Almost 18 months ago I wrote my first opinion piece. Predictably perhaps, it was about restorative justice, the topic I have covered the most. Today, if I can manage to get myself together, I will drive to Kennesaw State University and receive a master’s degree in conflict management. Yesterday, I hurried to work at the Georgia Conflict Center, scrambling as usual to get my final plans in place for the day’s work. I spent nearly two hours at the high school where my colleague Gwen O’Looney and I have been meeting with students this semester.
Only about a quarter of rising ninth graders in the Southeastern United States will graduate high school on time, according to a new report from the Southern Regional Educational Board (SREB). “The middle grades are the make-or-break point of our K-12 public school system,” SREB President Dave Spence said in a press release. “If states are serious about raising graduation rates and preparing more students for postsecondary study, work has to begin now on the middle grades.”
The SREB is a non-profit, non-partisan organization established by regional governors and legislators to improve the public education system. The organization covers 16 states in the South and Southeast, working directly with state leaders, schools and educators to improve learning and student achievement from Pre-K to higher education. The 16 states covered by the SREB have made “good” progress in early grades achievement in recent years according to the report, but a number still lag behind national standards.
A new survey to gauge what parents and students think about public school discipline is being fielded right now by the Georgia Appleseed Center for Law and Justice. The non profit group is analyzing student discipline issues across the state. They’re looking at student discipline data and interviewing a wide range of people connected with schools and courts, including principles, teachers, school probation officers, attorneys and juvenile court judges. Twelve school districts representing a range of geography and economics are currently participating and have been promised anonymity. JUSTGeorgia and the Barton Center are helping get the word out to families. “We want a broad based and diverse group of parents and students to respond. We’ve asked a number of stakeholder groups around the state to forward surveys to their mailing list so we can get as many views as possible,“ said Rob Rhodes, Director of Legal Affairs at Georgia Appleseed.
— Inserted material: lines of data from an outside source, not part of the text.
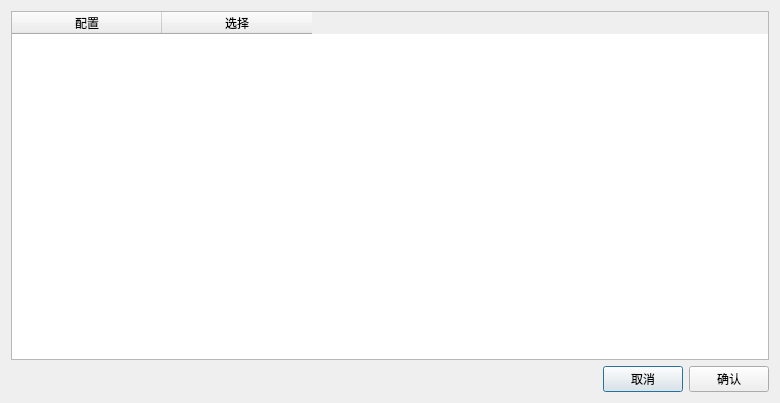
Before: the Qt Designer form GUI/configurate.ui in ZxxWs/IdentifyBuilding, drawn with Qt 5.
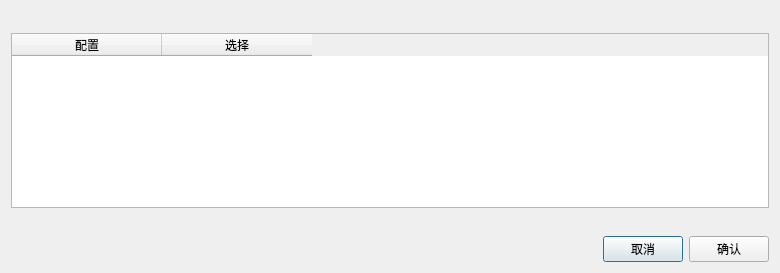
After: the same form once the commit is applied.

Patch:
```diff
--- a/GUI/configurate.ui
+++ b/GUI/configurate.ui
@@ -7,7 +7,7 @@
     <x>0</x>
     <y>0</y>
     <width>780</width>
-    <height>403</height>
+    <height>273</height>
    </rect>
   </property>
   <property name="acceptDrops">
@@ -17,6 +17,19 @@
    <string>项目配置</string>
   </property>
   <layout class="QVBoxLayout" name="verticalLayout_2">
+   <item>
+    <spacer name="verticalSpacer">
+     <property name="orientation">
+      <enum>Qt::Vertical</enum>
+     </property>
+     <property name="sizeHint" stdset="0">
+      <size>
+       <width>20</width>
+       <height>40</height>
+      </size>
+     </property>
+    </spacer>
+   </item>
    <item>
     <widget class="QTableWidget" name="tableWidget">
      <property name="gridStyle">
@@ -55,6 +68,19 @@
      </column>
     </widget>
    </item>
+   <item>
+    <spacer name="verticalSpacer_2">
+     <property name="orientation">
+      <enum>Qt::Vertical</enum>
+     </property>
+     <property name="sizeHint" stdset="0">
+      <size>
+       <width>20</width>
+       <height>40</height>
+      </size>
+     </property>
+    </spacer>
+   </item>
    <item>
     <layout class="QHBoxLayout" name="horizontalLayout">
      <item>
```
Picture this: Students lay out their school initials in bricks on the outfield of a rival team’s baseball field so the grass underneath dies, leaving a long-term imprint. If the culprits are caught, their punishment could range from a wink and a reprimand to a criminal charge of vandalism. The difference depends on where in Georgia the prank occurs. Some schools and districts punish much more frequently and more severely than others, according to “Effective Student Discipline: Keeping Kids in Class,” a report released in June by the non-profit Georgia Appleseed Center for Law & Justice. Some districts, for example, impose out-of-school-suspension at a rate 10 to 20 times higher than others. “Perhaps the overarching theme of Georgia’s student discipline law is the strong reliance on local control in the development of overall discipline policies,” says the report, subtitled, “An Assessment of Georgia’s Public School Disciplinary Policies, Practices and Outcomes.” The June release is Phase One of a project expected to be completed in late 2010 in association with JustGeorgia, a statewide juvenile justice coalition formed in 2006.